    No Steps Forward, Two Steps Back

    The other day I had a vision. I was standing on a vast plain, and the plain was a pale brown that verged on yellow. All of a sudden a huge black block fell out of the sky and clocked me. Down I went. Just before I lost consciousness, I looked at the ...

    by Ben Greenman on October 2, 1997
  • Article

    Swamp and Circumstance

    For more than a decade, John Fogerty has not been heard from much, since 1986's Eye of the Zombie (which, in rare form, came merely a year after he released his double-platinum comeback Centerfield). During those eleven years he surfaced with the inf...

    by Robert Wilonsky on October 2, 1997
  • Article


    Interiors Brad (Epic) Along with tribute albums, side projects have become prevalent to the point of cliche in the Nineties. Composed of overcooked egos and half-baked musical ideas, most of these projects collapse under the weight of their...

    by Rob O'Connor on September 25, 1997
  • Article

    With a Song in My Court

    Tall and solidly built, attorney Richard Friedman is informally attired in an indigo denim shirt, stonewashed jeans, and white leather sneakers. A sliver of white undershirt peeks out from his open collar, bespeaking lawyerly propriety. The midfiftyi...

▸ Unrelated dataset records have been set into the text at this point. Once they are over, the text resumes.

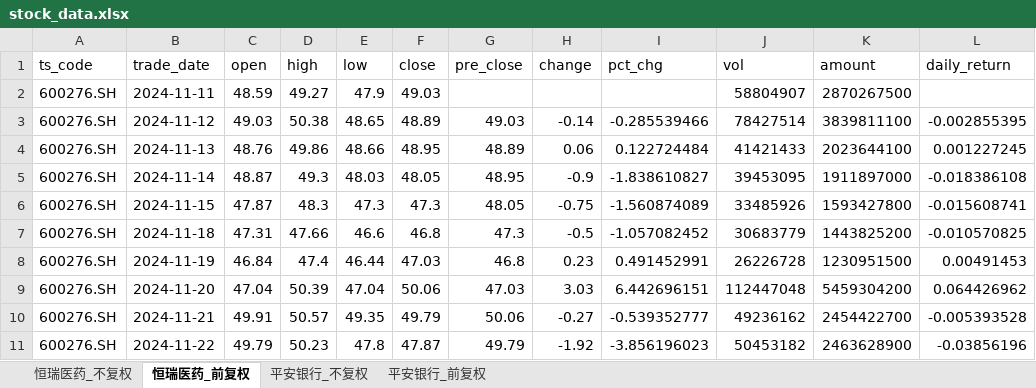
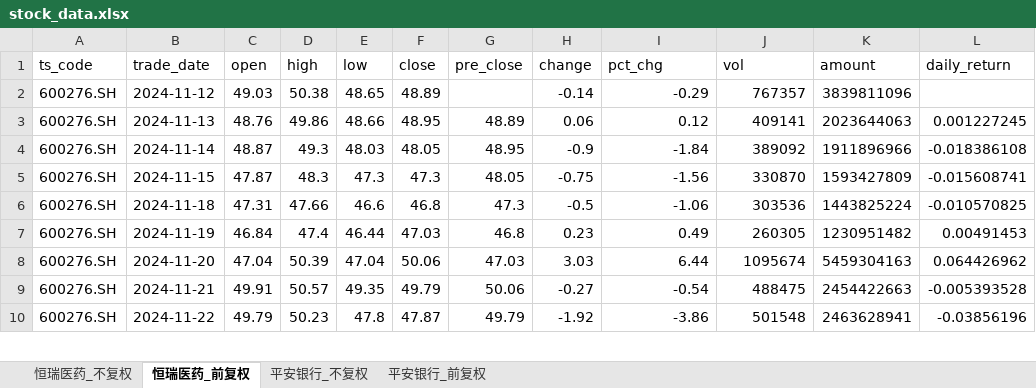
Before and after one commit to Nine1ukiyowayume/ba_agent, an Excel workbook: stock_data.xlsx, sheet 恒瑞医药_前复权, drawn as a sheet; only a part is shown; values as stored, in another font and other column widths than the file's, no borders; removed rows and columns are numbered as before the commit, all else as after; the diff covers the shown part only; the diff names each change by its address in the sheet, - before the commit and + after, or states it on an @@ line.

```diff
--- a/stock_data.xlsx (sheet 恒瑞医药_前复权)
+++ b/stock_data.xlsx (sheet 恒瑞医药_前复权)
-row 2: 600276.SH | 2024-11-11 | 48.59 | 49.27 | 47.9 | 49.03 |  |  |  | 58804907 | 2870267500
-G2 (pre_close): 49.03
+G2 (pre_close): (empty)
-I2 (pct_chg): -0.285539466
+I2 (pct_chg): -0.29
-J2 (vol): 78427514
+J2 (vol): 767357
-K2 (amount): 3839811100
+K2 (amount): 3839811096
-L2 (daily_return): -0.002855395
+L2 (daily_return): (empty)
-I3 (pct_chg): 0.122724484
+I3 (pct_chg): 0.12
-J3 (vol): 41421433
+J3 (vol): 409141
-K3 (amount): 2023644100
+K3 (amount): 2023644063
-I4 (pct_chg): -1.838610827
+I4 (pct_chg): -1.84
-J4 (vol): 39453095
+J4 (vol): 389092
-K4 (amount): 1911897000
+K4 (amount): 1911896966
-I5 (pct_chg): -1.560874089
+I5 (pct_chg): -1.56
-J5 (vol): 33485926
+J5 (vol): 330870
-K5 (amount): 1593427800
+K5 (amount): 1593427809
-I6 (pct_chg): -1.057082452
+I6 (pct_chg): -1.06
-J6 (vol): 30683779
+J6 (vol): 303536
-K6 (amount): 1443825200
+K6 (amount): 1443825224
-I7 (pct_chg): 0.491452991
+I7 (pct_chg): 0.49
-J7 (vol): 26226728
+J7 (vol): 260305
-K7 (amount): 1230951500
+K7 (amount): 1230951482
-I8 (pct_chg): 6.442696151
+I8 (pct_chg): 6.44
-J8 (vol): 112447048
+J8 (vol): 1095674
-K8 (amount): 5459304200
+K8 (amount): 5459304163
-I9 (pct_chg): -0.539352777
+I9 (pct_chg): -0.54
-J9 (vol): 49236162
+J9 (vol): 488475
-K9 (amount): 2454422700
+K9 (amount): 2454422663
-I10 (pct_chg): -3.856196023
+I10 (pct_chg): -3.86
-J10 (vol): 50453182
+J10 (vol): 501548
-K10 (amount): 2463628900
+K10 (amount): 2463628941
```
Also changed, not shown: 1 added row and 1424 edited cells elsewhere in this sheet, sheet 平安银行_前复权, sheet 平安银行_不复权, sheet 恒瑞医药_不复权, 1 other file.
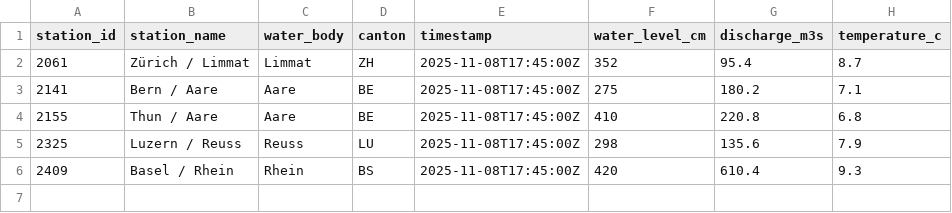
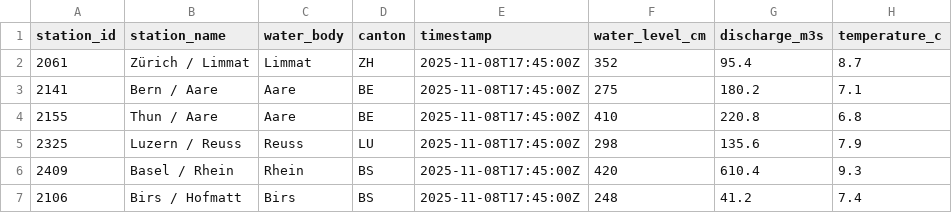
Before and after one commit to DatsOlena/NTSuisse-demo, a CSV file: server/data/water_latest.csv, drawn as a sheet.

Commit message:
Update static data

```diff
--- a/server/data/water_latest.csv
+++ b/server/data/water_latest.csv
@@ -6 +6,2 @@ station_id,station_name,water_body,canton,timestamp,water_level_cm,discharge_m3s
 2409,Basel / Rhein,Rhein,BS,2025-11-08T17:45:00Z,420,610.4,9.3
+2106,Birs / Hofmatt,Birs,BS,2025-11-08T17:45:00Z,248,41.2,7.4
```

    by Nina Korman on September 25, 1997
  • Article

    The Sixth Step to Getting Signed

    It's about the last thing you'd ever expect to see on a Saturday afternoon of mall prowling: the Goods, local rockers legendary for their anti-corporate tilt, playing at Dadeland Mall. And not just at Dadeland, mind you, but inside the young men's ju...

    by Lee Anderson on September 18, 1997
  • Article


    It Had to Happen James McMurtry (Sugar Hill Records) In 1995 two songs came out that were sharp expressions of the burden that the freewheeling Sixties left its children: the Charlie Sexton Sextet's "Plain Bad Luck and Innocent Mistakes" an...

    by Steven Almond on September 18, 1997
  • Article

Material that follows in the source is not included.